Better television viewing for the hearing impaired
The Minister for Broadband, Communications and the Digital Economy, Senator Stephen Conroy and Parliamentary Secretary for Disabilities and Carers, Senator Jan McLucas today welcomed the passage through Parliament of the Broadcasting Services Amendment (Improved Access to Television Services) Bill 2012, which provides better access to free-to-air and subscription television for people with a hearing impairment.
The Bill amends the Broadcasting Services Act 1992 to introduce new and boost existing requirements for captioning on commercial, national and subscription television broadcasters. It includes measures to improve the readability, comprehensibility and accuracy of captioning. The Bill also ensures better access to televised emergency warnings for the hearing impaired.
“Access to television is important to all members of our community, including those with a hearing impairment. These changes will help the more than five million Australians who are expected to be affected by hearing loss by 2020,” Senator Conroy said.
“Captioning helps people with a hearing impairment by providing the text version of speech and other sounds during television broadcasts.”
The Bill implements a number of recommendations from the Australian Government’s Media Access Review, tabled on 3 December 2010, and is the result of close consultation with the Disability Discrimination Commissioner and the Australian Human Rights Commission.
“The passage of the Bill demonstrates the Government’s commitment to increasing media access for everyone. It is consistent with the Disability Discrimination Act 1992, as well as Australia’s international obligations under the United Nations Convention on the Rights of Persons with Disabilities,” Senator Conroy said.
Senator McLucas said the enhanced captioning requirements build on the Australian Government’s commitment to ensuring everyone can participate fully in the community, regardless of ability.
“Watching TV is something that many of us don’t think twice about but the fact is there are many Australians who haven’t been able to enjoy this popular past time or take advantage of this source of news and information,” said Senator McLucas.
“The Australian Government is working hard to break down barriers that people with disability may face in the community.”
“We are delivering a range of community participation measures including improving access to cinemas for people who are deaf, blind, or visually or hearing impaired and providing playback devices in public libraries to improve access to print material.
The Australian Communications and Media Authority (ACMA) will be responsible for monitoring compliance with captioning targets and quality standards through annual reports submitted by broadcasters. The ACMA will also have a role in developing those captioning quality standards.

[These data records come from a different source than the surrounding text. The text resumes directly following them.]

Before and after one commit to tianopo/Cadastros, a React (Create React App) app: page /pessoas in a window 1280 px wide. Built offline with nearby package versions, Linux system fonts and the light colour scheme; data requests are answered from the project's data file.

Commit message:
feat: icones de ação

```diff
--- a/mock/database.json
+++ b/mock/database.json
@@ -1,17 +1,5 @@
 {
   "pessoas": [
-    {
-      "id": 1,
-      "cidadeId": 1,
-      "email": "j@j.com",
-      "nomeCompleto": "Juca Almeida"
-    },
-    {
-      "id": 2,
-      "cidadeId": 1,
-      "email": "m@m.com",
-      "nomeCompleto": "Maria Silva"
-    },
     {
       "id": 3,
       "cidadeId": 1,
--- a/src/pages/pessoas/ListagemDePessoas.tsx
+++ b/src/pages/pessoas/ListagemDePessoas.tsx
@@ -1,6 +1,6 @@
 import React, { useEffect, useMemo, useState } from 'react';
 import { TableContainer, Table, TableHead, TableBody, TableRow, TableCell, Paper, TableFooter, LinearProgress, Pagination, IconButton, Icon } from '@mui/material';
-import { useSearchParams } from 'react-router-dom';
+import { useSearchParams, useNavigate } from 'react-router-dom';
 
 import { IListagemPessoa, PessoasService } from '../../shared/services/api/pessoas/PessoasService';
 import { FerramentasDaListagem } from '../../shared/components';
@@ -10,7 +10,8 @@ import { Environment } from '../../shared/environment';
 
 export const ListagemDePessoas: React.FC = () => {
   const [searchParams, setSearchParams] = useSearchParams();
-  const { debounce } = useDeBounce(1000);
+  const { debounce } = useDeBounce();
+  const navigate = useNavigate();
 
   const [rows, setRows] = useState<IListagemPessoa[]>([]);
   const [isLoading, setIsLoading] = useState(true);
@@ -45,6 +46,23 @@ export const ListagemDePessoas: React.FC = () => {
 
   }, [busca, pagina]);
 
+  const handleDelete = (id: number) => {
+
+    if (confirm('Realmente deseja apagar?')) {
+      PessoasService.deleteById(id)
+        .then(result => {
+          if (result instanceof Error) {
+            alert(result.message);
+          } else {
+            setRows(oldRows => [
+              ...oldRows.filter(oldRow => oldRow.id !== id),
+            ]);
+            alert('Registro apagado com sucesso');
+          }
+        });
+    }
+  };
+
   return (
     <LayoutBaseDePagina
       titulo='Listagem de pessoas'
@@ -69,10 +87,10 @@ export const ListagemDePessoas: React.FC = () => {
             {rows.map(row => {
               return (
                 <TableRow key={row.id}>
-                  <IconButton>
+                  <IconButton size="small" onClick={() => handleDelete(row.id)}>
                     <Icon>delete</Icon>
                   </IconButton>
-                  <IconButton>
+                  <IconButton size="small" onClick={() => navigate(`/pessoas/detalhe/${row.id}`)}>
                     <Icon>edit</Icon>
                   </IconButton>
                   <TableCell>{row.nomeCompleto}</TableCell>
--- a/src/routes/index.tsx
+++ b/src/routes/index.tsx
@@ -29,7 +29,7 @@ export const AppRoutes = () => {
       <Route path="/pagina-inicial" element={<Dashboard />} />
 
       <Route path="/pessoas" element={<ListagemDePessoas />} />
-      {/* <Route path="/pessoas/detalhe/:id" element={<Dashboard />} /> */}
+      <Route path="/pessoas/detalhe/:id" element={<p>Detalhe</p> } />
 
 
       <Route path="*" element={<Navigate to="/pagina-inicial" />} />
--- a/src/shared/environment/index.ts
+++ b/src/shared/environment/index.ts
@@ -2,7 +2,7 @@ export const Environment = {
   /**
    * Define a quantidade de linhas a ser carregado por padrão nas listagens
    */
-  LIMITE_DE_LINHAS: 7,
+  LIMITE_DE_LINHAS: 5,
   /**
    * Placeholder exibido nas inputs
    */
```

Support for a clear regulatory framework for captioning has come from commercial free-to-air and subscription broadcasters, and the public broadcasters, the ABC and SBS.
New captioning requirements will begin to take effect from 1 July 2012.